* _Your goal_
Going through the data below, please show each line containing the string "changed".

[Collected data]
________________

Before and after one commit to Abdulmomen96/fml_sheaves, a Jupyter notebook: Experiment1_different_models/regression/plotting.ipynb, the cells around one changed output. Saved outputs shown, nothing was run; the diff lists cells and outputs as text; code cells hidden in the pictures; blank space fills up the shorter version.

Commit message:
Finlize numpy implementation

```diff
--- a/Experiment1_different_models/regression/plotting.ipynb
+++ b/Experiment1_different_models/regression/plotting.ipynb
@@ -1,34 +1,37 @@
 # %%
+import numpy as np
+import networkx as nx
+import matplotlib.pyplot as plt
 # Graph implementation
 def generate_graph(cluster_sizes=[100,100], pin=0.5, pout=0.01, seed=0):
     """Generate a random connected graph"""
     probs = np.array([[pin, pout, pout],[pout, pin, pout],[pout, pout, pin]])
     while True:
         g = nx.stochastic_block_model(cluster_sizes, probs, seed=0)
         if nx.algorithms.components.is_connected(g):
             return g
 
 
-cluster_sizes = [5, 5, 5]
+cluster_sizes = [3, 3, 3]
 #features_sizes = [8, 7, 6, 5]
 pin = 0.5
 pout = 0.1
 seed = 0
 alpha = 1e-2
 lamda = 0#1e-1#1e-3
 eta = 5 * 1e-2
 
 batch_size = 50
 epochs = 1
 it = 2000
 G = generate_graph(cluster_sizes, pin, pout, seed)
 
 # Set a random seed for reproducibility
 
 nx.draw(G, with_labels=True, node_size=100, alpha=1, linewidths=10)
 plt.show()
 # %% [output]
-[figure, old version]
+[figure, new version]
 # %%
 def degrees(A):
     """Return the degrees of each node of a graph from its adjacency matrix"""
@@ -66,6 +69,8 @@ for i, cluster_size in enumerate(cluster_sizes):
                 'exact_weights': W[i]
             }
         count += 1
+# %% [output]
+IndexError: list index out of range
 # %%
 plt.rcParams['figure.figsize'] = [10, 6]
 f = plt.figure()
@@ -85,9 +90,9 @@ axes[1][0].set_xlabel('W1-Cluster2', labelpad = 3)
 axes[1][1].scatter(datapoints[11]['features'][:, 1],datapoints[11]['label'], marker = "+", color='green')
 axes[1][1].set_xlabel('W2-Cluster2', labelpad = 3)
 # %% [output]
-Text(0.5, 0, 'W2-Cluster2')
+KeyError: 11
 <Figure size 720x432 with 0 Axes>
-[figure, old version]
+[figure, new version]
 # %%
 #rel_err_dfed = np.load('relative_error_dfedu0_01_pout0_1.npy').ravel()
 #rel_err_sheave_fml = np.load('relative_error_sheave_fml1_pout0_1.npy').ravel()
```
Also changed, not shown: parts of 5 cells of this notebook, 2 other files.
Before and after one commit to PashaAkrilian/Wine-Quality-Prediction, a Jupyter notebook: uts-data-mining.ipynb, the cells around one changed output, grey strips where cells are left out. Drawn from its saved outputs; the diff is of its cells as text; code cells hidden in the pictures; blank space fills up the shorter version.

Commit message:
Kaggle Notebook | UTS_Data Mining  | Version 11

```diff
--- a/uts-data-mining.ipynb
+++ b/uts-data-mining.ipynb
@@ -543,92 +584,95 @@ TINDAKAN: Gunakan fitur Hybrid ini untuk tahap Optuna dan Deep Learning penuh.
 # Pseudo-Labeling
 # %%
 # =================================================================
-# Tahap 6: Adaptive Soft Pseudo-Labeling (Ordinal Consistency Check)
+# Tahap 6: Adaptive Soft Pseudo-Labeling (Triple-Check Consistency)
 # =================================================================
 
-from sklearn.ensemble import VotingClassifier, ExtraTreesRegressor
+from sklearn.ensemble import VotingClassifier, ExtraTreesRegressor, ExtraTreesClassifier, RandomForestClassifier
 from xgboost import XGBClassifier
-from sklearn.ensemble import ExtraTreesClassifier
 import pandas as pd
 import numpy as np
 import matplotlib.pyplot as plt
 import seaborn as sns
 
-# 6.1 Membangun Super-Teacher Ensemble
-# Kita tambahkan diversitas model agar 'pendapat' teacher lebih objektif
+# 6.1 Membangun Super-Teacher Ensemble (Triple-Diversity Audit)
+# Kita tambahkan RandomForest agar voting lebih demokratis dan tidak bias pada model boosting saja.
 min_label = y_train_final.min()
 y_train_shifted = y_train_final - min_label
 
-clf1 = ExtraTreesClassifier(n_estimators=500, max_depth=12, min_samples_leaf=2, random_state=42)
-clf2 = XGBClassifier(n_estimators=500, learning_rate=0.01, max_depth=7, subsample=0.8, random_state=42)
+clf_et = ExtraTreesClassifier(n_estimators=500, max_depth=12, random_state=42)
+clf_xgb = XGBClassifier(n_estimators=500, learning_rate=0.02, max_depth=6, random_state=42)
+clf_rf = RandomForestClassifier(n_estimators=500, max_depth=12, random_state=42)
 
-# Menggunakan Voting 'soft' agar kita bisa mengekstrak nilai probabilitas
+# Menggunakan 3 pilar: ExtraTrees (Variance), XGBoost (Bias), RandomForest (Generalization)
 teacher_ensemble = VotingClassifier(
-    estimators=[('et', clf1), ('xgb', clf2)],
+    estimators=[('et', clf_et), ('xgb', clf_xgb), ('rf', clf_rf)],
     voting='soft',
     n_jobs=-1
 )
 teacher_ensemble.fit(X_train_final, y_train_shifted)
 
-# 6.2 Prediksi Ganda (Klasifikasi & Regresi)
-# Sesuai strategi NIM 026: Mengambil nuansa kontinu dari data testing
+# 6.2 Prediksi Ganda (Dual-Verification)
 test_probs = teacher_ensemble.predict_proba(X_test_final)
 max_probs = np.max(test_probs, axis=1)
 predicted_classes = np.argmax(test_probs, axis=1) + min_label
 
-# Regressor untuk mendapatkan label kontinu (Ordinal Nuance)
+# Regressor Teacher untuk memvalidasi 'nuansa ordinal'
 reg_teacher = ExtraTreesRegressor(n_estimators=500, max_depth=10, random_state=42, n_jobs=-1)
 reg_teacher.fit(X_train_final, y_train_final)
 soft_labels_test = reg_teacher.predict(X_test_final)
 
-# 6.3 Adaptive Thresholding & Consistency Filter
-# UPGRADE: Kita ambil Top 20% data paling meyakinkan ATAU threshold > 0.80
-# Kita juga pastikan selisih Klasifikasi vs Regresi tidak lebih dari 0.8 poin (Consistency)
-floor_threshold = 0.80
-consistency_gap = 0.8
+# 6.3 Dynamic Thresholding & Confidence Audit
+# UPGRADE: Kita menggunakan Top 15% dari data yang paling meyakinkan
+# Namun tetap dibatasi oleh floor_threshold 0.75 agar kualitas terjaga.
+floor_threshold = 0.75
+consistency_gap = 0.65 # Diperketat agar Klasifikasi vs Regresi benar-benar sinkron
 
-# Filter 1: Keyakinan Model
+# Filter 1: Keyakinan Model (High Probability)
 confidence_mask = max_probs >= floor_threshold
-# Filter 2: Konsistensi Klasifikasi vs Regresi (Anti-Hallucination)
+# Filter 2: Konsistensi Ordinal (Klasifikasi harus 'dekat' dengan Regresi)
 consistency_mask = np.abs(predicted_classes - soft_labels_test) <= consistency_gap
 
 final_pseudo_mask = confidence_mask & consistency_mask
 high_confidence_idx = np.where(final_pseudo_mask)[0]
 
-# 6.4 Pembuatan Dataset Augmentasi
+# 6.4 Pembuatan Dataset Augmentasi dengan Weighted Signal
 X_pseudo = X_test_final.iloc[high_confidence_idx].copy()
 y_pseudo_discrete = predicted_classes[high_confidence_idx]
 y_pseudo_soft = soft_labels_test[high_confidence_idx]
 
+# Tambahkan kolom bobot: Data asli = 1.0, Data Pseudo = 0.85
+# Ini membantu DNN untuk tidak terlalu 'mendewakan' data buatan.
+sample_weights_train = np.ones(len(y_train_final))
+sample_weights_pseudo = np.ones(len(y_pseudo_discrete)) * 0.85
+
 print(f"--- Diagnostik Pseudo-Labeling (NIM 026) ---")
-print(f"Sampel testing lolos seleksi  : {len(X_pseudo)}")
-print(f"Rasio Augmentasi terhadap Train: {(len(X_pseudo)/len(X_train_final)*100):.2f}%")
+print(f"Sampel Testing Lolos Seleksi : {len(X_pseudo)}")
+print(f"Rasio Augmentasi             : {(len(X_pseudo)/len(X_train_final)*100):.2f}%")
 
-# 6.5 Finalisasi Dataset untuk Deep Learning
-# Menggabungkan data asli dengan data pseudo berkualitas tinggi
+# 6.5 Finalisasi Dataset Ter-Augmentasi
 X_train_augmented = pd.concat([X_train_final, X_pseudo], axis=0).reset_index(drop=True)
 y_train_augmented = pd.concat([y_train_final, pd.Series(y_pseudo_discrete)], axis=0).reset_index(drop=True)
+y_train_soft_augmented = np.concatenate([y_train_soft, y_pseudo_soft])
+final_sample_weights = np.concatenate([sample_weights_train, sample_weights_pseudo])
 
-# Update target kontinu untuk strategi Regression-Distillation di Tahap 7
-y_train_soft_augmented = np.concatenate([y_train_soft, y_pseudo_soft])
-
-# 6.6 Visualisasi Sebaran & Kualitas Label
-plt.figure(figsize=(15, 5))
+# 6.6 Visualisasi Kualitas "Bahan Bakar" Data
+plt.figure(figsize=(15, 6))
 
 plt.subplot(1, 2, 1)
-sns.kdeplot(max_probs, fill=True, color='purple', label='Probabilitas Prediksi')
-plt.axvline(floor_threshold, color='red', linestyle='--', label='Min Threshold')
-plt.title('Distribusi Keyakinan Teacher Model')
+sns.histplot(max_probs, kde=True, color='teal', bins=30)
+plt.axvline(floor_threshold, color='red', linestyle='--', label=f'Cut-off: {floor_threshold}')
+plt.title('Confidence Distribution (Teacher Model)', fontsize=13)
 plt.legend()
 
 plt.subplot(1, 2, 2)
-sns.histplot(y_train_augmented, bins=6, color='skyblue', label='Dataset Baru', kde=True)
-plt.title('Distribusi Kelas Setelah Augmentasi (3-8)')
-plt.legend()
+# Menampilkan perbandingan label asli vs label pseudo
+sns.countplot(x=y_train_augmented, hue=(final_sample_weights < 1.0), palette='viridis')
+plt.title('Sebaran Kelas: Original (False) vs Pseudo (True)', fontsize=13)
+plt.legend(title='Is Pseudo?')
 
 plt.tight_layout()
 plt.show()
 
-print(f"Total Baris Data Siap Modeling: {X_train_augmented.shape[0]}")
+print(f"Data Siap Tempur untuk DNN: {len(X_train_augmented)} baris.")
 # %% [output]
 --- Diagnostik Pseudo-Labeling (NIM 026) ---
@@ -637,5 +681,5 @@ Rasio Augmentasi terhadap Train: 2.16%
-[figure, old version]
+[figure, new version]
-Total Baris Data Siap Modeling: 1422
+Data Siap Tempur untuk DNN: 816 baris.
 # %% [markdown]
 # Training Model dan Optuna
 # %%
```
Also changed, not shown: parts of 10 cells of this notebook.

________________

* _Task solution_
Before and after one commit to Abdulmomen96/fml_sheaves, a Jupyter notebook: Experiment1_different_models/regression/plotting.ipynb, the cells around one changed output. Saved outputs shown, nothing was run; the diff lists cells and outputs as text; code cells hidden in the pictures; blank space fills up the shorter version.
Also changed, not shown: parts of 5 cells of this notebook, 2 other files.
Before and after one commit to PashaAkrilian/Wine-Quality-Prediction, a Jupyter notebook: uts-data-mining.ipynb, the cells around one changed output, grey strips where cells are left out. Drawn from its saved outputs; the diff is of its cells as text; code cells hidden in the pictures; blank space fills up the shorter version.
Also changed, not shown: parts of 10 cells of this notebook.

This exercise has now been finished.